(WORK TO COMPLETE)
In the entries below, which lines run from the one containing "(Live Pulse v2)." to the one containing "- * Default"? Copy exactly those lines, ends included, and no others.

(PROVIDED MATERIAL)
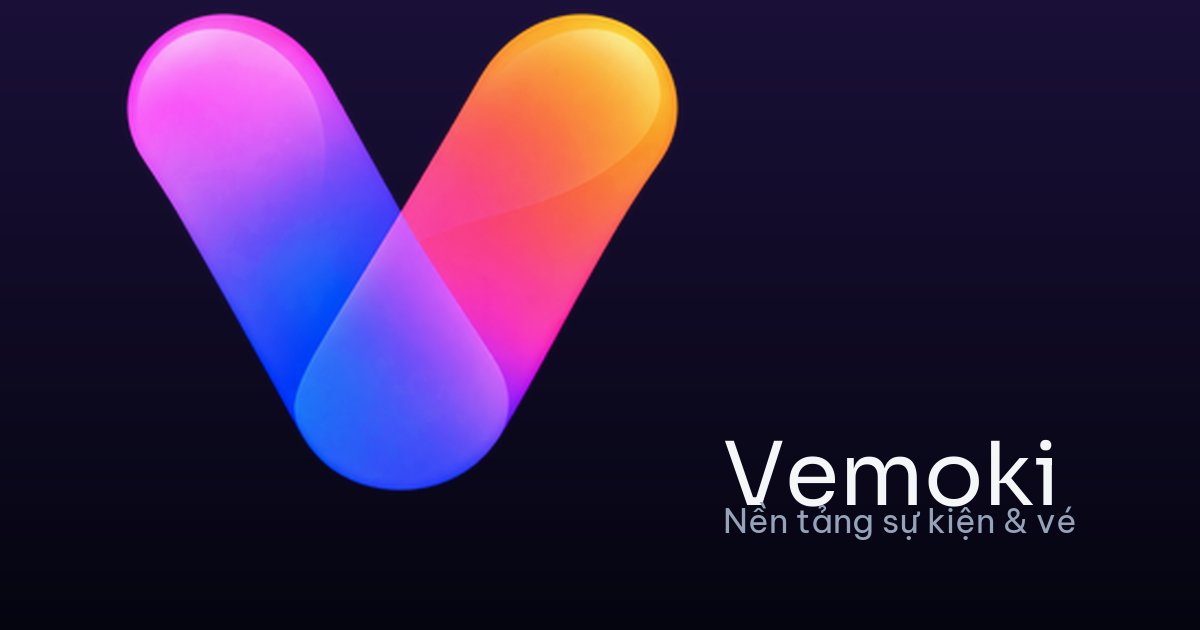
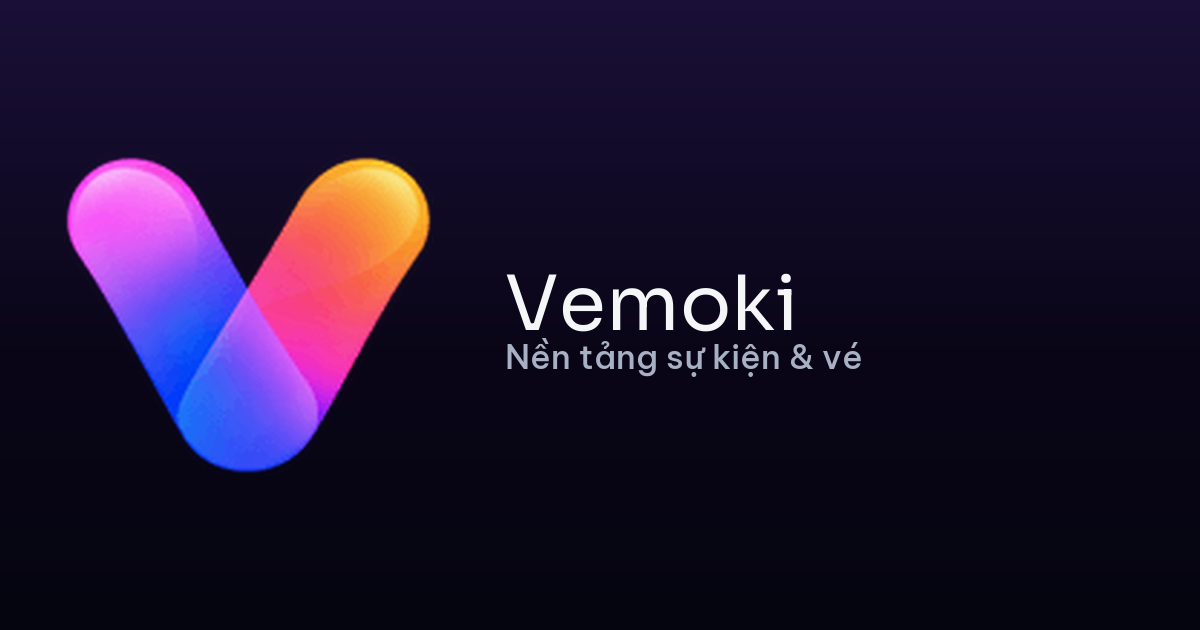
fix(web): correct VD-09 OG layout and raster product BrandMark
Regenerate 1200×630 opengraph with safe margins and balanced mark/text; replace hand-traced SVG fallback with approved neon raster paths from vemoki branding constants.

Changed region(s): [[0.0308, 0.0, 0.74, 0.7841], [0.5858, 0.6937, 0.8942, 0.8746]]

diff --git a/apps/web/src/brand-mark.tsx b/apps/web/src/brand-mark.tsx
@@ -1,9 +1,15 @@
 'use client';
 
-import { attendeeBrandMark, attendeeBrandMarkImg } from './attendee-surface';
+import { attendeeBrandMarkImg } from './attendee-surface';
 import { useBranding } from './branding';
+import {
+  VEMOKI_DEFAULT_MARK_PATH,
+  VEMOKI_DEFAULT_MARK_WEBP_PATH,
+  VEMOKI_PRODUCT_MARK_HEIGHT,
+  VEMOKI_PRODUCT_MARK_WIDTH,
+} from './branding/vemoki';
 
-/** Vemoki mark — two strokes as V; signal punch = Live Pulse accent (tokens.signal). */
+/** Vemoki default mark — approved raster from Logo Kit (not hand-traced SVG). */
 export function BrandMark({
   logoUrl: logoUrlProp,
 }: {
@@ -28,49 +34,18 @@ export function BrandMark({
   }
 
   return (
-    <svg
-      className={attendeeBrandMark}
-      viewBox="0 0 72 77"
-      aria-hidden="true"
-      data-testid="brand-mark-svg"
-    >
-      <defs>
-        <linearGradient
-          id="vemoki-mark-a"
-          x1="25"
-          y1="28"
-          x2="43"
-          y2="61"
-          gradientUnits="userSpaceOnUse"
-        >
-          <stop stopColor="#EF71ED" />
-          <stop offset="0.37" stopColor="#D56AF8" />
-          <stop offset="0.7" stopColor="#6362F1" />
-          <stop offset="1" stopColor="#7265F2" />
-        </linearGradient>
-        <linearGradient
-          id="vemoki-mark-b"
-          x1="56"
-          y1="28"
-          x2="43"
-          y2="59"
-          gradientUnits="userSpaceOnUse"
-        >
-          <stop stopColor="#FFAE58" />
-          <stop offset="0.22" stopColor="#F97867" />
-          <stop offset="0.65" stopColor="#E85191" />
-          <stop offset="1" stopColor="#9562E7" />
-        </linearGradient>
-      </defs>
-      <path
-        d="M52.5 27.3C58.9 26.3 62.8 30.2 60.1 36.2L47.9 59.3C46 62.7 42.5 63.8 39.1 62C35.8 60.3 34.5 56.8 36.3 53.4L47.4 31.2C48.6 28.9 50.3 27.7 52.5 27.3Z"
-        fill="url(#vemoki-mark-b)"
+    <picture>
+      <source srcSet={VEMOKI_DEFAULT_MARK_WEBP_PATH} type="image/webp" />
+      {/* eslint-disable-next-line @next/next/no-img-element -- product mark is a static raster twin */}
+      <img
+        className={attendeeBrandMarkImg}
+        src={VEMOKI_DEFAULT_MARK_PATH}
+        alt=""
+        aria-hidden="true"
+        width={VEMOKI_PRODUCT_MARK_WIDTH}
+        height={VEMOKI_PRODUCT_MARK_HEIGHT}
+        data-testid="brand-mark-svg"
       />
-      <path
-        d="M26.9 27.3C30.2 27.1 32.9 28.7 34.8 32L47.8 53.7C49.7 57.2 48 61.4 44.6 63C40.7 64.8 36.6 62.6 34.4 58.6L21.3 36.2C18.2 30.7 21.7 27.6 26.9 27.3Z"
-        fill="url(#vemoki-mark-a)"
-      />
-      <circle cx="62" cy="18" r="4.2" fill="var(--signal, #E11D48)" />
-    </svg>
+    </picture>
   );
 }

diff --git a/apps/web/src/branding/vemoki.ts b/apps/web/src/branding/vemoki.ts
@@ -3,10 +3,13 @@ import type { TenantBranding } from './types';
 /**
  * Canonical Vemoki defaults from brand/vemoki/tokens.json (Live Pulse v2).
  * Keep in sync with apps/web/app/globals.css :root — branding-theme test.
- * Default product mark: gradient V in `BrandMark` (SVG); raster twins in
- * `app/icon.png` / `app/apple-icon.png` (Vemoki Logo Kit, approved-original).
+ * Default product mark: approved raster in `public/marketing/neon/` (BrandMark);
+ * app icons in `app/icon.png` / `app/apple-icon.png` (Logo Kit, approved-original).
  */
-export const VEMOKI_DEFAULT_MARK_PATH = '/icon.png';
+export const VEMOKI_DEFAULT_MARK_PATH = '/marketing/neon/vemoki-v-mark.png';
+export const VEMOKI_DEFAULT_MARK_WEBP_PATH = '/marketing/neon/vemoki-v-mark.webp';
+export const VEMOKI_PRODUCT_MARK_WIDTH = 128;
+export const VEMOKI_PRODUCT_MARK_HEIGHT = 111;
 
 export const VEMOKI_BRANDING: TenantBranding = {
   wordmark: 'vemoki',

diff --git a/apps/web/src/branding/types.ts b/apps/web/src/branding/types.ts
@@ -29,7 +29,7 @@ export type TenantBranding = {
   primaryColor: string;
   /** Optional secondary accent (also drives --focus when set) */
   secondaryColor: string | null;
-  /** Same-origin or https logo URL; null → SVG BrandMark */
+  /** Same-origin or https logo URL; null → default raster BrandMark */
   logoUrl: string | null;
   logoAssetId: string | null;
   source: BrandingSource;

diff --git a/apps/web/scripts/generate-opengraph-neon.py b/apps/web/scripts/generate-opengraph-neon.py
@@ -1,0 +1,83 @@
+#!/usr/bin/env python3
+"""Compose apps/web/app/opengraph-image.png (1200×630, neon dark, safe margins)."""
+from __future__ import annotations
+
+from pathlib import Path
+
+from PIL import Image, ImageDraw, ImageFont
+
+ROOT = Path(__file__).resolve().parents[1]
+OUT = ROOT / "app" / "opengraph-image.png"
+MARK_SRC = ROOT / "public" / "marketing" / "neon" / "vemoki-v-mark.png"
+FONT_DISPLAY = ROOT / "fonts" / "Sora-Variable.ttf"
+FONT_BODY = ROOT / "fonts" / "BeVietnamPro-Medium.ttf"
+
+W, H = 1200, 630
+MARGIN = 64
+MARK_HEIGHT = 320
+TITLE_SIZE = 76
+SUBTITLE_SIZE = 34
+LINE_GAP = 20
+
+
+def _vertical_gradient(size: tuple[int, int]) -> Image.Image:
+    w, h = size
+    top = (26, 16, 56)
+    mid = (10, 6, 24)
+    bottom = (5, 5, 16)
+    img = Image.new("RGB", size)
+    draw = ImageDraw.Draw(img)
+    for y in range(h):
+        t = y / max(h - 1, 1)
+        if t < 0.55:
+            u = t / 0.55
+            r = int(top[0] + (mid[0] - top[0]) * u)
+            g = int(top[1] + (mid[1] - top[1]) * u)
+            b = int(top[2] + (mid[2] - top[2]) * u)
+        else:
+            u = (t - 0.55) / 0.45
+            r = int(mid[0] + (bottom[0] - mid[0]) * u)
+            g = int(mid[1] + (bottom[1] - mid[1]) * u)
+            b = int(mid[2] + (bottom[2] - mid[2]) * u)
+        draw.line([(0, y), (w, y)], fill=(r, g, b))
+    return img
+
+
+def main() -> None:
+    canvas = _vertical_gradient((W, H))
+    mark = Image.open(MARK_SRC).convert("RGBA")
+    mark_w = int(mark.width * MARK_HEIGHT / mark.height)
+    mark = mark.resize((mark_w, MARK_HEIGHT), Image.Resampling.LANCZOS)
+
+    mark_x = MARGIN
+    mark_y = (H - MARK_HEIGHT) // 2
+    canvas.paste(mark, (mark_x, mark_y), mark)
+
+    title_font = ImageFont.truetype(str(FONT_DISPLAY), TITLE_SIZE)
+    sub_font = ImageFont.truetype(str(FONT_BODY), SUBTITLE_SIZE)
+
+    title = "Vemoki"
+    subtitle = "Nền tảng sự kiện & vé"
+    title_bbox = title_font.getbbox(title)
+    sub_bbox = sub_font.getbbox(subtitle)
+    title_h = title_bbox[3] - title_bbox[1]
+    sub_h = sub_bbox[3] - sub_bbox[1]
+    block_h = title_h + LINE_GAP + sub_h
+    text_x = mark_x + mark_w + 72
+    text_y = (H - block_h) // 2
+
+    draw = ImageDraw.Draw(canvas)
+    draw.text((text_x, text_y), title, font=title_font, fill=(244, 246, 248))
+    draw.text(
+        (text_x, text_y + title_h + LINE_GAP),
+        subtitle,
+        font=sub_font,
+        fill=(168, 176, 196),
+    )
+
+    canvas.save(OUT, format="PNG", optimize=True)
+    print(f"wrote {OUT} ({W}x{H})")
+
+
+if __name__ == "__main__":
+    main()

(THE ANSWER)
  * Canonical Vemoki defaults from brand/vemoki/tokens.json (Live Pulse v2).
  * Keep in sync with apps/web/app/globals.css :root — branding-theme test.
- * Default product mark: gradient V in `BrandMark` (SVG); raster twins in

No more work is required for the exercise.